### Data
--- START ---
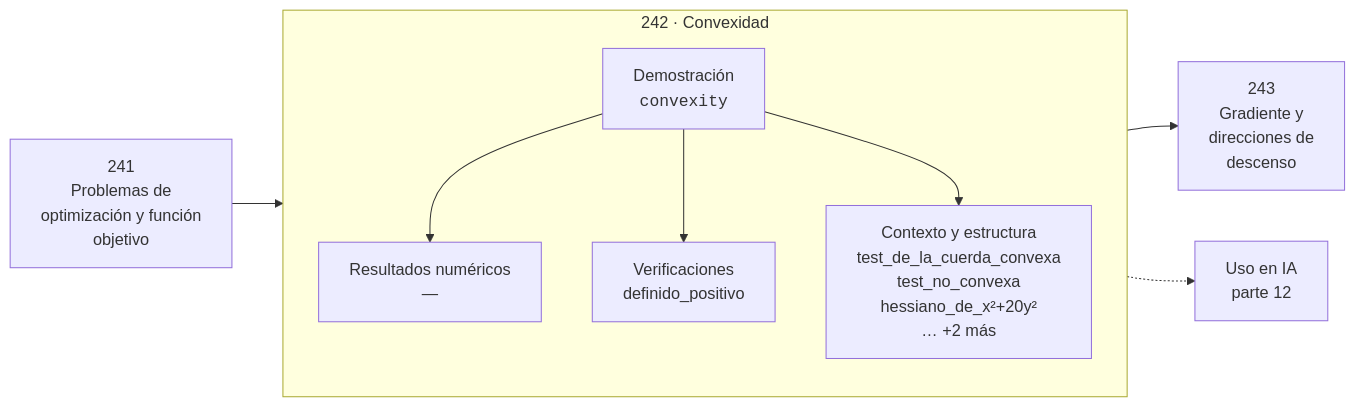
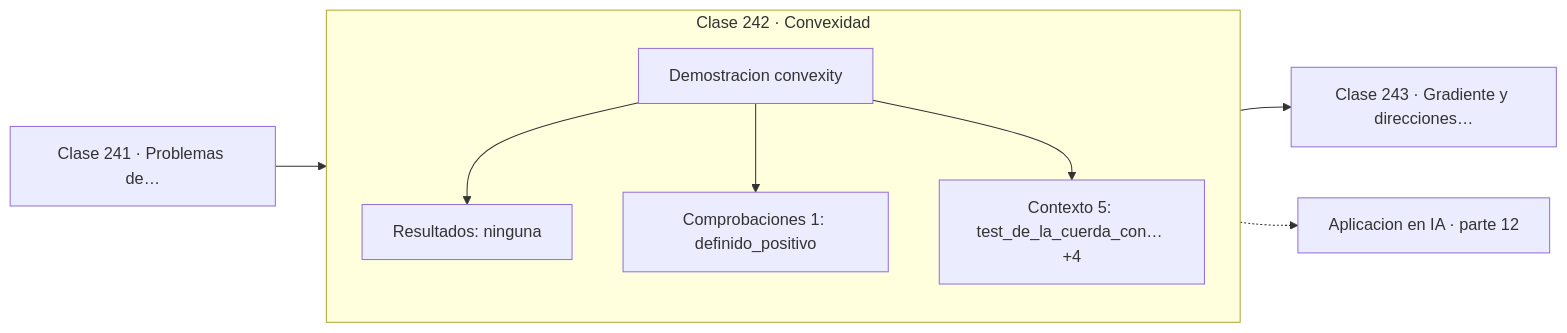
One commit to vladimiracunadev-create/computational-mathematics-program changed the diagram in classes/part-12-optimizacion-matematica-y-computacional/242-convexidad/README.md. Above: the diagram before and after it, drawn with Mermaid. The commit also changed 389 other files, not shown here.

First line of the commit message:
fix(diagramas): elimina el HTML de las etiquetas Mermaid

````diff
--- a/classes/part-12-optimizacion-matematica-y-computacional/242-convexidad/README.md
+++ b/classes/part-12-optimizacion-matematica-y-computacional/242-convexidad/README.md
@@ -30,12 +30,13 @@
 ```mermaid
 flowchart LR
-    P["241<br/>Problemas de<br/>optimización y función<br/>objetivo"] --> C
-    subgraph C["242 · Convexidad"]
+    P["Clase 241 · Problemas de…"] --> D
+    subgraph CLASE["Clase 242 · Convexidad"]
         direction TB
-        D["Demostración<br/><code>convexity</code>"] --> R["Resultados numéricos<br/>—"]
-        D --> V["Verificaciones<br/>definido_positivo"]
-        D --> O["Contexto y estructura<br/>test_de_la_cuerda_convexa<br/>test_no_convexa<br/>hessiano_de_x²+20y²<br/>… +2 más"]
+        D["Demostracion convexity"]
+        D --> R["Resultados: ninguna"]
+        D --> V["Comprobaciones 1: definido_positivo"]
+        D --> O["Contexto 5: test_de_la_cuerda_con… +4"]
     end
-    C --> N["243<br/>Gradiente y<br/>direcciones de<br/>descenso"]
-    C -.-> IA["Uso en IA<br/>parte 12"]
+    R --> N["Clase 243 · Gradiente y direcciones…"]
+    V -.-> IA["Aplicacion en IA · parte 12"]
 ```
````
--- END ---
--- START ---
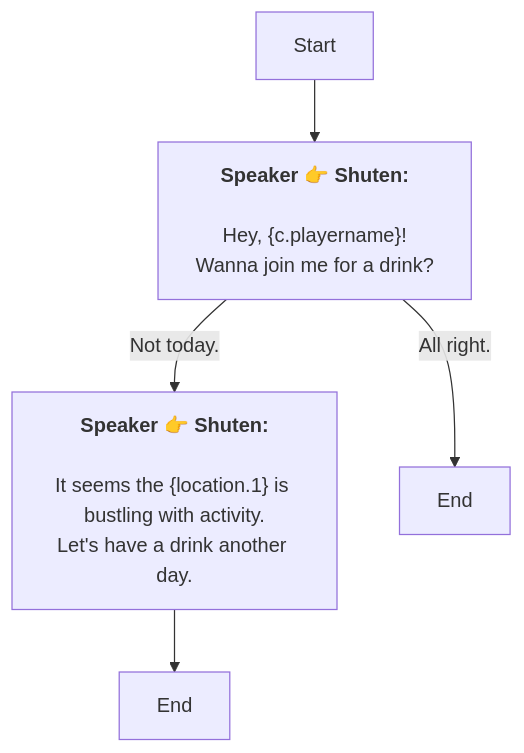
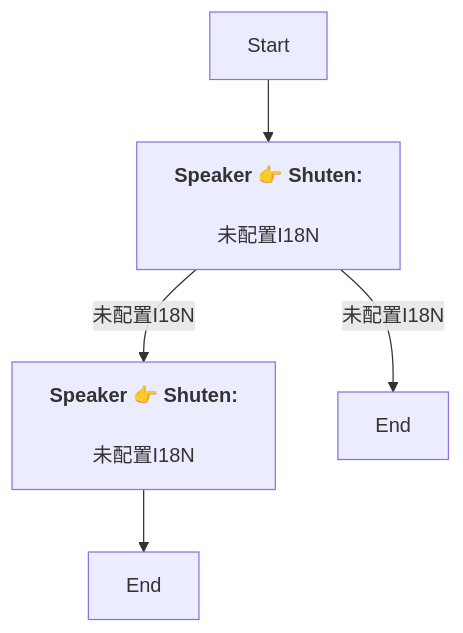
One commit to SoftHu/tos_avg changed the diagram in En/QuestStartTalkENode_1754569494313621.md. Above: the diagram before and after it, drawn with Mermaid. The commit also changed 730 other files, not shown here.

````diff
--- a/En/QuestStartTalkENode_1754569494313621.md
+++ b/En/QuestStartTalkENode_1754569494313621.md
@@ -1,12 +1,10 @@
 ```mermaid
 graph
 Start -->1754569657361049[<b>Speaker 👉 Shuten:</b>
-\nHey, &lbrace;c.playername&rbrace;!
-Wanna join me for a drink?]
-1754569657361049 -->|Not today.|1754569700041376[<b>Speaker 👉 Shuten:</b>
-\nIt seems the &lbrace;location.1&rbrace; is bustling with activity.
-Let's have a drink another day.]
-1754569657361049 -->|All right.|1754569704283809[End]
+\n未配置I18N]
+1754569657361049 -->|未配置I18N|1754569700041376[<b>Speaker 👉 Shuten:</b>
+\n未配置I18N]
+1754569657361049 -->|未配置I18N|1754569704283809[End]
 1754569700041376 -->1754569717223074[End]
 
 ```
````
--- END ---
--- START ---
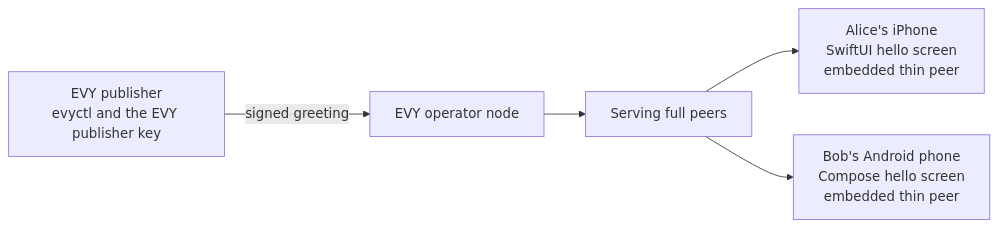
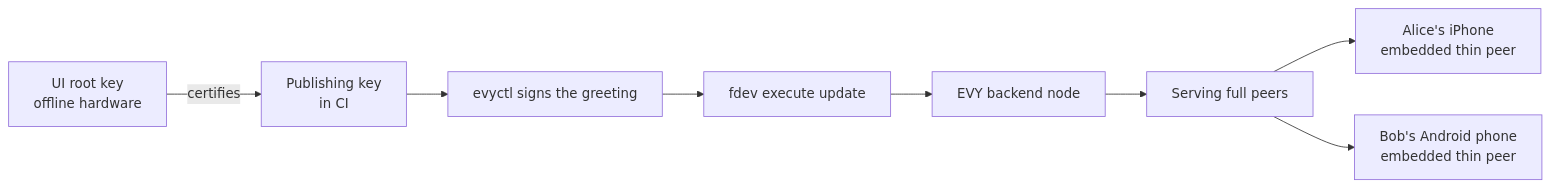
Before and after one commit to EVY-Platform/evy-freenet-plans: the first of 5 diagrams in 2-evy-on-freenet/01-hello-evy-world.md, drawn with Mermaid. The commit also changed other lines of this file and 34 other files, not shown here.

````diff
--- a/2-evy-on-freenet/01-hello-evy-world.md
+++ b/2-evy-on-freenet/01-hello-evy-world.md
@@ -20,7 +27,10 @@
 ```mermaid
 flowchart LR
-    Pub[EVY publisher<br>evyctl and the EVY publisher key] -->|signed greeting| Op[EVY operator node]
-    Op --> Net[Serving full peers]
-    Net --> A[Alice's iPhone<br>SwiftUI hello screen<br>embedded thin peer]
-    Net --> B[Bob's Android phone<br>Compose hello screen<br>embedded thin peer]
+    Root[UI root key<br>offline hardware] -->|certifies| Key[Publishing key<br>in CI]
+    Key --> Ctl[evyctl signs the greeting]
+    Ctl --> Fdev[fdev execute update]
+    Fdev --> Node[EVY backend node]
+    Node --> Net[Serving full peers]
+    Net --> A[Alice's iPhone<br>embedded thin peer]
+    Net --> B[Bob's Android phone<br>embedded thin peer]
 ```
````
--- END ---
### Exercise directions
Where a line of the data holds "matematica", show that line.

### Solution to this exercise
One commit to vladimiracunadev-create/computational-mathematics-program changed the diagram in classes/part-12-optimizacion-matematica-y-computacional/242-convexidad/README.md. Above: the diagram before and after it, drawn with Mermaid. The commit also changed 389 other files, not shown here.
--- a/classes/part-12-optimizacion-matematica-y-computacional/242-convexidad/README.md
+++ b/classes/part-12-optimizacion-matematica-y-computacional/242-convexidad/README.md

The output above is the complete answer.